How difficult will it be to get cancelled flight refunds? What about stiff rebooking fees and will the airline give you "safe seating"?
Todd Ulrich found many consumer groups are pressing airlines to give passengers the flexibility and safety they need now more than ever.
Jeff Newton bought first class airline tickets for a Yellowstone Park vacation. But, Newton knew his big trip would have to be cancelled during a pandemic.
He never expected United Airlines would keep his $2,000, offering only future travel credits.
“Well, shock of course, I bought first class tickets and I thought they were refundable, and if not refundable I thought there would be exceptions,” Newton said.
So many passengers complained about refund denials after the airlines cancelled flights, that the US Department of Transportation issued an April enforcement notice stating that passengers were owed refunds not future credits.
Now, consumer groups are urging congress to do more to protect customers facing a new normal in the skies.
Organizations like the Consumer Federation of America want lawmakers to consider changes that include affordable refundable tickets and limiting runaway fees.
“To prohibit airlines from charging exorbitant fees that have no relation to the actual cost of doing things like taking care of your baggage, cancelling or changing your flight.” said Susan Grant with the Consumer Federation of America.
Four major airlines charge $400 flight change fees, so in some cases the penalty can come close to what the flight costs.
“Charges of cancelling or changing your tickets shouldn't be profit centers for the airlines,” Grant said.
Then there’s airline seating during a pandemic. Online, customers complain that they were assured social distancing only to find themselves on nearly full flights.
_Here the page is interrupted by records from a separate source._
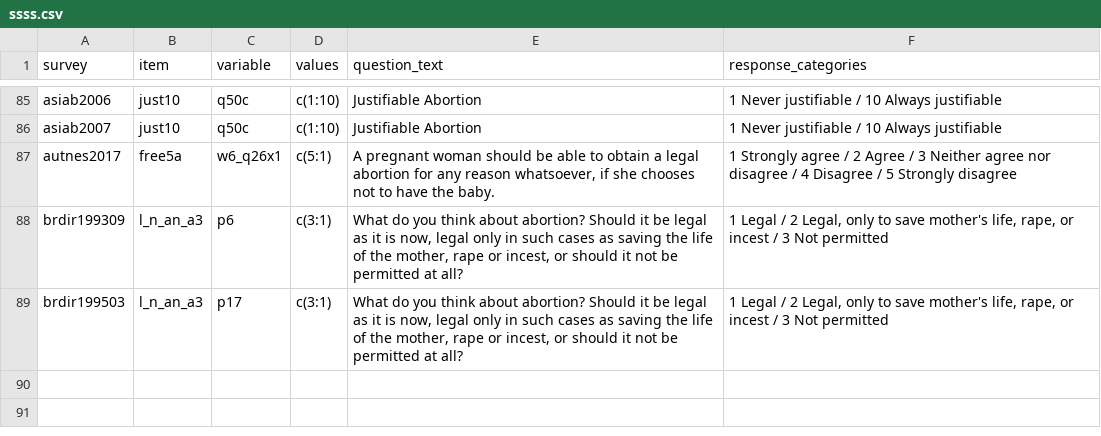
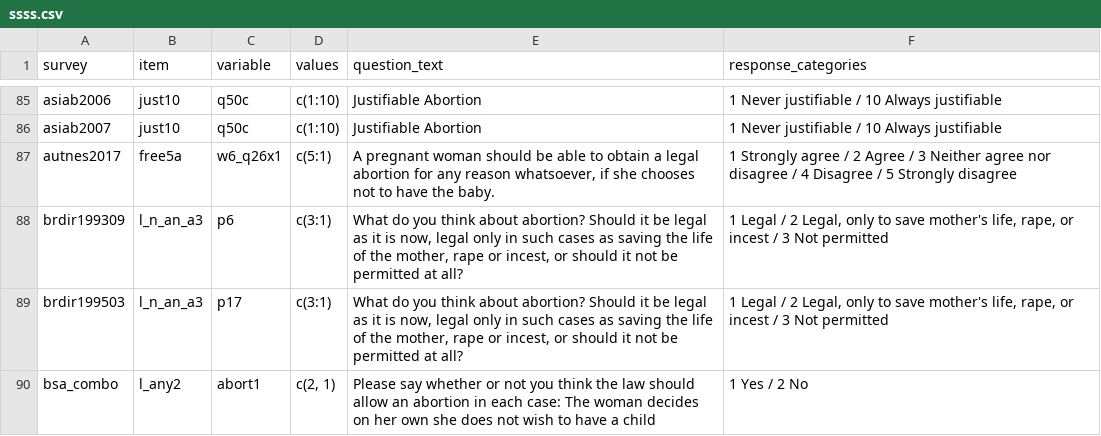
Before and after one commit to byngdeuk/Qualification-Paper, a CSV file: ssss.csv, drawn as a sheet; only a part is shown, gaps mark what is left out.

Commit message:
Update ssss.csv

```diff
--- a/ssss.csv
+++ b/ssss.csv
@@ -89 +89,2 @@ brdir199309,l_n_an_a3,p6,c(3:1),"What do you think about abortion? Should it be
 brdir199503,l_n_an_a3,p17,c(3:1),"What do you think about abortion? Should it be legal as it is now, legal only in such cases as saving the life of the mother, rape or incest, or should it not be permitted at all?", "1 Legal / 2 Legal, only to save mother's life, rape, or incest / 3 Not permitted"
+bsa_combo,l_any2,abort1,"c(2, 1)",Please say whether or not you think the law should allow an abortion in each case: The woman decides on her own she does not wish to have a child,1 Yes / 2 No
```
“You were crammed in there with 150 strangers that had been who knows where,” Robbie Wilson said.
Wilson was a passenger on a flight from Charlotte to New York City.
The policies for social distancing vary by airline, but consumer groups warn federal regulators are not enforcing it.
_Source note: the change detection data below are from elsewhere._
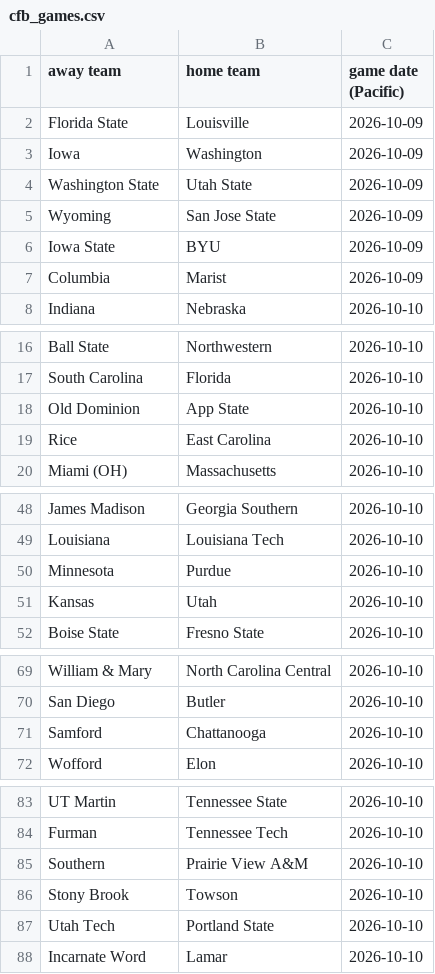
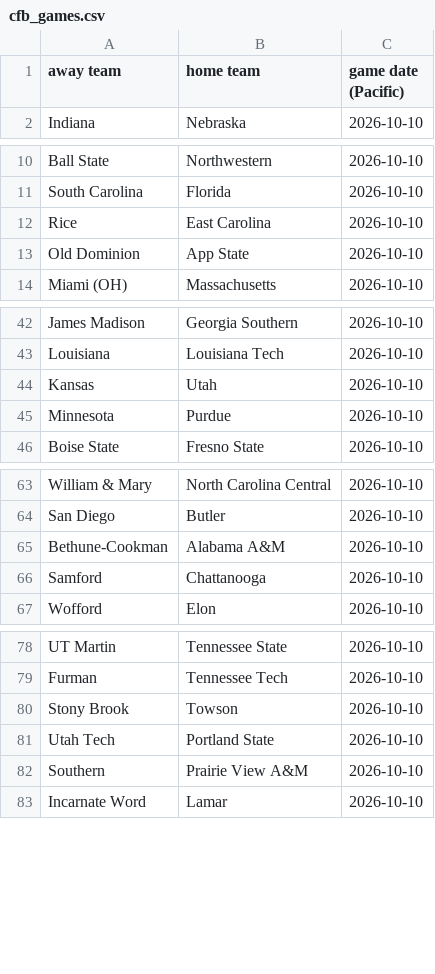
Before and after one commit to AEIRatings/aeiratings.github.io, a CSV file: data/cfb_games.csv, drawn as a sheet; only a part is shown, gaps mark what is left out; removed rows and columns are numbered as before the commit, all else as after; the diff names each change by its address in the sheet, - before the commit and + after, or states it on an @@ line.

```diff
--- a/data/cfb_games.csv
+++ b/data/cfb_games.csv
-row 2: Florida State | Louisville | 2026-10-09
-row 3: Iowa | Washington | 2026-10-09
-row 4: Washington State | Utah State | 2026-10-09
-row 5: Wyoming | San Jose State | 2026-10-09
-row 6: Iowa State | BYU | 2026-10-09
-row 7: Columbia | Marist | 2026-10-09
@@ row 19 moved to row 12: Rice @@
@@ row 51 moved to row 44: Kansas @@
@@ row 96 moved to row 65: Bethune-Cookman @@
@@ row 85 moved to row 82: Southern @@
```
Also changed, not shown: 1 other file.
Frontier Airlines had announced passengers can pay an extra fee to keep the middle seat empty.
“That's outrageous. The airline should immediately have free procedures in place to guarantee everyone was socially distant,” Grant said.
Two days later, Frontier cancelled social distance fees.
Action 9 contacted Airlines for America Association about social distance seating guidelines. They have not yet responded.
Ulrich contacted contact United Airlines about Newton’s $2,000 missing refund. A week later he received a notice stating he will get a full refund.
“The consumers need some sort of protection here,” Newton said.
Another major consumer group, flyersrights.org, is calling on airlines to stop offering super low fares and cancelling flights that are not full. The group claims those cancellations defeat social distancing protections.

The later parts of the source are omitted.